van Dyk, Gerrit
Gina Bachauer Archival Research
Faculty Mentor: David Day, Music/Dance Librarian
My project was to spend time searching among the 30+ boxes of memorabilia concerning Gina
Bachauer which was donated to the University by Alec Sherman her second husband.
1. Review of Wade, Graham. Gina Bachauer, a Pianist’s Odyssey. Leeds: GRM
a. I learned a lot about Gina’s life and some information about her first husband,
b. I found many instances where Gina was called “masculine” or “strength like a
man” in her style of performance. I thought that this would be wonderful fuel in a
feminist investigation, but I learned from the Audio interviews below that this
may not be as simple as I thought.
2. Inventory of the boxes in GBA
a. This was probably the most disappointing portion of my research. I mostly found
old agendas and travel plans or year planners of Alec’s. It was rather laborious to
sift through much of the items to find gems. Although it has much of worth, I did
not use as much of the memorabilia and personal writings as much as I had
anticipation because of the narrowness of my focus.

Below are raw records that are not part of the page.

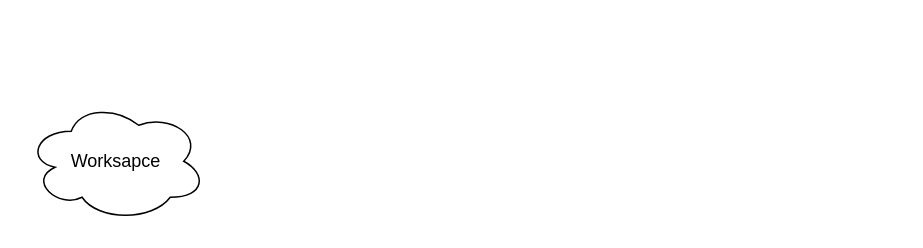
This is First Diagram.drawio from grahamwhiteman/PowerBiDocs, a draw.io file, before an edit. Source tidied: cells renumbered, new cells numbered last; positions are measured from the earlier drawing's top-left corner, leaving out a move shared by most shapes. Both pictures are drawn from the tidied source at 150%, with x=0, y=0 at pixel (26, 100).
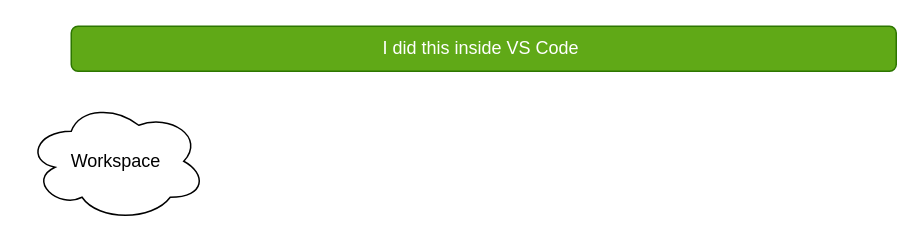
After the change.

Change to the diagram source:
```diff
@@
 <mxGraphModel>
   <root>
     <mxCell id="0" />
     <mxCell id="1" parent="0" />
-    <mxCell id="2" value="Worksapce" style="ellipse;shape=cloud;whiteSpace=wrap;html=1;" parent="1" vertex="1">
+    <mxCell id="2" value="Workspace" style="ellipse;shape=cloud;whiteSpace=wrap;html=1;" parent="1" vertex="1">
       <mxGeometry width="120" height="80" as="geometry" />
     </mxCell>
+    <mxCell id="3" value="I did this inside VS Code&amp;nbsp;" style="rounded=1;whiteSpace=wrap;html=1;fillColor=#60a917;strokeColor=#2D7600;fontColor=#ffffff;" parent="1" vertex="1">
+      <mxGeometry x="30" y="-50" width="550" height="30" as="geometry" />
+    </mxCell>
   </root>
 </mxGraphModel>
```
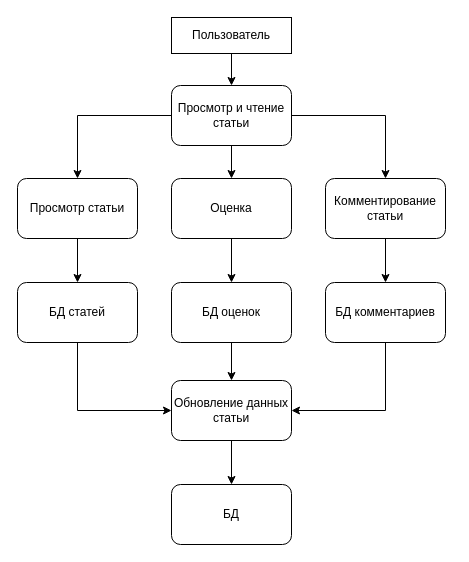
This is потоков.drawio from Tunez666/hsr, a draw.io file, before an edit. Source tidied: cells renumbered, new cells numbered last; positions are measured from the earlier drawing's top-left corner, leaving out a move shared by most shapes. Both pictures are drawn from the tidied source at 100%, with x=0, y=0 at pixel (17, 17).
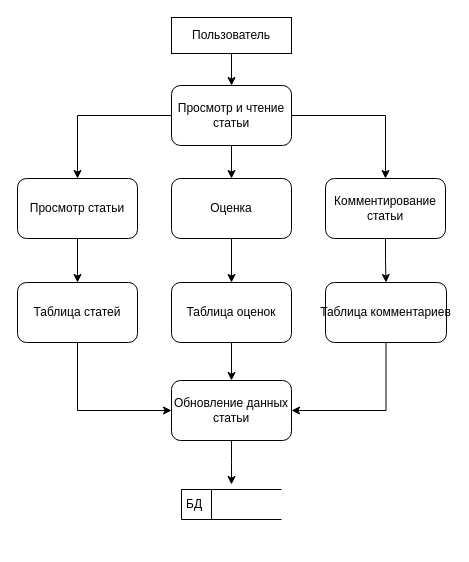
Above is the later version.

The change refers to these unchanged cells:
```xml
<mxCell id="21" value="Обновление данных статьи" style="rounded=1;whiteSpace=wrap;html=1;" parent="1" vertex="1">
  <mxGeometry x="154" y="363" width="120" height="60" as="geometry" />
</mxCell>
```

Change to the diagram source:
```diff
@@
-    <mxCell id="15" value="БД статей" style="rounded=1;whiteSpace=wrap;html=1;" parent="1" vertex="1">
+    <mxCell id="15" value="Таблица статей" style="rounded=1;whiteSpace=wrap;html=1;" parent="1" vertex="1">
       <mxGeometry y="265" width="120" height="60" as="geometry" />
     </mxCell>
@@
-    <mxCell id="17" value="БД оценок" style="rounded=1;whiteSpace=wrap;html=1;" parent="1" vertex="1">
+    <mxCell id="17" value="Таблица&amp;nbsp;оценок" style="rounded=1;whiteSpace=wrap;html=1;" parent="1" vertex="1">
       <mxGeometry x="154" y="265" width="120" height="60" as="geometry" />
     </mxCell>
@@
-    <mxCell id="19" value="БД комментариев" style="rounded=1;whiteSpace=wrap;html=1;" parent="1" vertex="1">
-      <mxGeometry x="308" y="265" width="120" height="60" as="geometry" />
+    <mxCell id="19" value="Таблица&amp;nbsp;комментариев" style="rounded=1;whiteSpace=wrap;html=1;" parent="1" vertex="1">
+      <mxGeometry x="308" y="265" width="121" height="60" as="geometry" />
     </mxCell>
-    <mxCell id="20" style="edgeStyle=orthogonalEdgeStyle;rounded=0;jettySize=auto;html=1;entryX=0.5;entryY=0;entryDx=0;entryDy=0;" parent="1" edge="1" source="21" target="22">
-      <mxGeometry relative="1" as="geometry" />
+    <mxCell id="20" style="edgeStyle=orthogonalEdgeStyle;rounded=0;jettySize=auto;html=1;entryX=0.5;entryY=0;entryDx=0;entryDy=0;" parent="1" edge="1" source="21">
+      <mxGeometry relative="1" as="geometry">
+        <mxPoint x="214" y="467" as="targetPoint" />
+      </mxGeometry>
     </mxCell>
@@
-    <mxCell id="22" value="БД" style="rounded=1;whiteSpace=wrap;html=1;" parent="1" vertex="1">
-      <mxGeometry x="154" y="467" width="120" height="60" as="geometry" />
+    <mxCell id="22" value="БД&amp;nbsp;" style="html=1;dashed=0;whiteSpace=wrap;shape=mxgraph.dfd.dataStoreID;align=left;spacingLeft=3;points=[[0,0],[0.5,0],[1,0],[0,0.5],[1,0.5],[0,1],[0.5,1],[1,1]];" parent="1" vertex="1">
+      <mxGeometry x="164" y="472" width="100" height="30" as="geometry" />
     </mxCell>
```
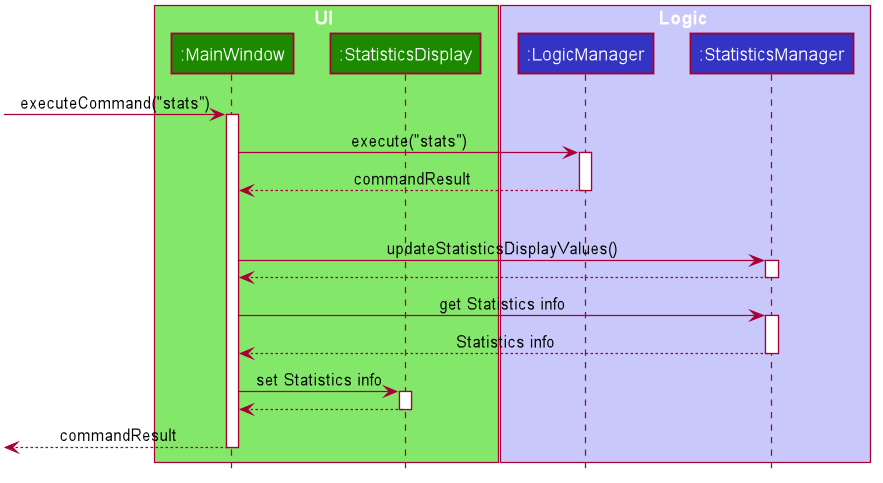
nus-cs2103-AY1920S2/addressbook-level3 keeps this PlantUML diagram as docs/images/StatisticsUiSequenceDiagram.png. Above is the earlier version. Source of this version:
```plantuml
@startuml








skinparam BackgroundColor #FFFFFFF

skinparam Shadowing false

skinparam Class {
    FontColor #FFFFFF
    BorderThickness 1
    BorderColor #FFFFFF
    StereotypeFontColor #FFFFFF
    FontName Arial
}

skinparam Actor {
    BorderColor #000000
    Color #000000
    FontName Arial
}

skinparam Sequence {
    MessageAlign center
    BoxFontSize 15
    BoxPadding 0
    BoxFontColor #FFFFFF
    FontName Arial
}

skinparam Participant {
    FontColor #FFFFFFF
    Padding 20
}

skinparam MinClassWidth 50
skinparam ParticipantPadding 10
skinparam Shadowing false
skinparam DefaultTextAlignment center
skinparam packageStyle Rectangle

hide footbox
hide members
hide circle

box UI #83E769
participant ":MainWindow" as MainWindow #1D8900
participant ":StatisticsDisplay" as StatisticsDisplay #1D8900
end box

box Logic #C8C8FA
participant ":LogicManager" as LogicManager #3333C4
participant ":StatisticsManager" as StatisticsManager #3333C4
end box

[-> MainWindow : executeCommand("stats")
activate MainWindow

MainWindow -> LogicManager: execute("stats")
activate LogicManager

LogicManager --> MainWindow: commandResult
deactivate LogicManager

opt is SortCommandResult
MainWindow -> StatisticsManager: updateStatisticsDisplayValues()
activate StatisticsManager

StatisticsManager --> MainWindow
deactivate StatisticsManager

MainWindow -> StatisticsManager: get Statistics info
activate StatisticsManager
StatisticsManager --> MainWindow: Statistics info
deactivate StatisticsManager

MainWindow -> StatisticsDisplay: set Statistics info
activate StatisticsDisplay
StatisticsDisplay --> MainWindow:
deactivate StatisticsDisplay

[<--MainWindow: commandResult
deactivate MainWindow
@enduml
```
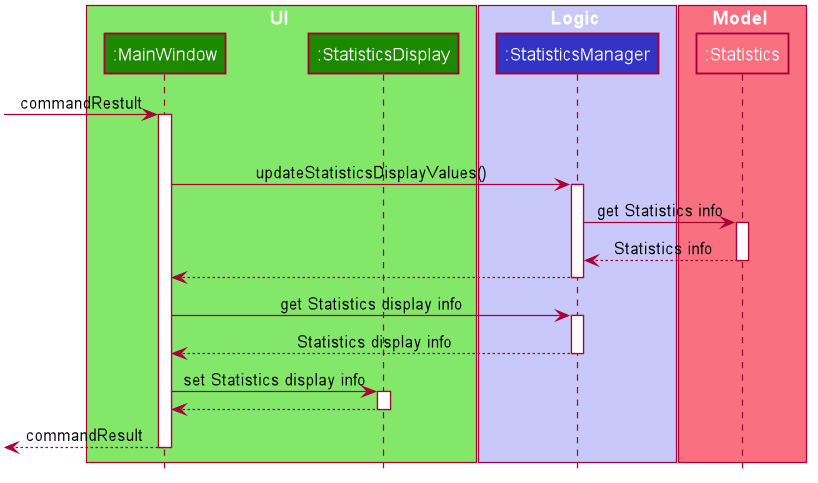
After the change.

The edit, as a diff of the source:
```diff
@@ -54,32 +54,36 @@
 end box
 
 box Logic #C8C8FA
-participant ":LogicManager" as LogicManager #3333C4
 participant ":StatisticsManager" as StatisticsManager #3333C4
 end box
 
-[-> MainWindow : executeCommand("stats")
+box Model #F97181
+participant ":Statistics" as Statistics #F97181
+end box
+
+[-> MainWindow : commandRestult
 activate MainWindow
-
-MainWindow -> LogicManager: execute("stats")
-activate LogicManager
-
-LogicManager --> MainWindow: commandResult
-deactivate LogicManager
 
 opt is SortCommandResult
 MainWindow -> StatisticsManager: updateStatisticsDisplayValues()
 activate StatisticsManager
 
+StatisticsManager -> Statistics: get Statistics info
+activate Statistics
+
+Statistics --> StatisticsManager: Statistics info
+deactivate Statistics
+
 StatisticsManager --> MainWindow
 deactivate StatisticsManager
 
-MainWindow -> StatisticsManager: get Statistics info
+MainWindow -> StatisticsManager: get Statistics display info
 activate StatisticsManager
-StatisticsManager --> MainWindow: Statistics info
+
+StatisticsManager --> MainWindow: Statistics display info
 deactivate StatisticsManager
 
-MainWindow -> StatisticsDisplay: set Statistics info
+MainWindow -> StatisticsDisplay: set Statistics display info
 activate StatisticsDisplay
 StatisticsDisplay --> MainWindow:
 deactivate StatisticsDisplay
```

b. The archive has some letters of Gina’s to various people and from them to her.
One of these was her first husband, John – all in Greek. Many of these were
already printed in English on Pianist’s Odyssey so my need to translate was
c. Although there are some items that have little value to me, I could see the value
for another who may want to research more about Gina’s politics and
humanitarian feelings. As an example, I found some letters in English to a young
man who was sponsored by Gina. I believe he lived in one of the islands in the
pacific, perhaps the Philippines. Her donations helped the boy’s learning and his
gratitude as well as that of his parents was deeply apparent.
3. Audio interviews of Gina and her husband, Alec
a. These seven CDs were very informative. Her voice and her humor come across
easily and her grace as a performer. The greatest wealth I gleaned from these was
her concept of being a woman performer which I incorporated into my
I included a sound bite from a few of the interviews including this one from Interview 11 which has Gina saying, “It is not that
women are not great talents like men, it is not that. But it is because of this life, you know, this gypsy life, living continuously in
a suitcase and traveling around. Living in a hotel room. Always, you know, in an airplane or a boat or a train. It is not life for a
woman. A woman likes her house, she likes her children, you know, she likes to have a home. And artists have not a home. So
for a man it is a different thing. Men like to travel, and men adore to come back to their home and find their children and their
wife waiting for them and so on” (BYU Archives, Interview 11).
b. In some of the interviews, Gina responds to the question of her “masculine style.”
She deflected the comments saying that it meant nothing. She thought simply that
some women play like men and some men play like women. Her deflation of the
issue made it difficult to include in the presentation. Here is another example of
her grace and charisma.
1. GBA was used more
a. BYU’s Archive was used more.
2. Experience in research
a. I gained more experience in archival research
3. Presentation experience
a. I also gaind experience in presenting before a group of experts.
4. Appreciation of Gina a person
a. I also gaind a deep respect for Gina as a person, not just a performer. I hope to
meet her in the Hereafter.
5. Publicity of GBA in public forum
a. Since the results of my research was presented publicly the existence of the GBA
is more-widely known.
Although I was unable to publish a paper about my findings and no new information about John
Christodoulo, I still believe this project was successful: the archives were used and my research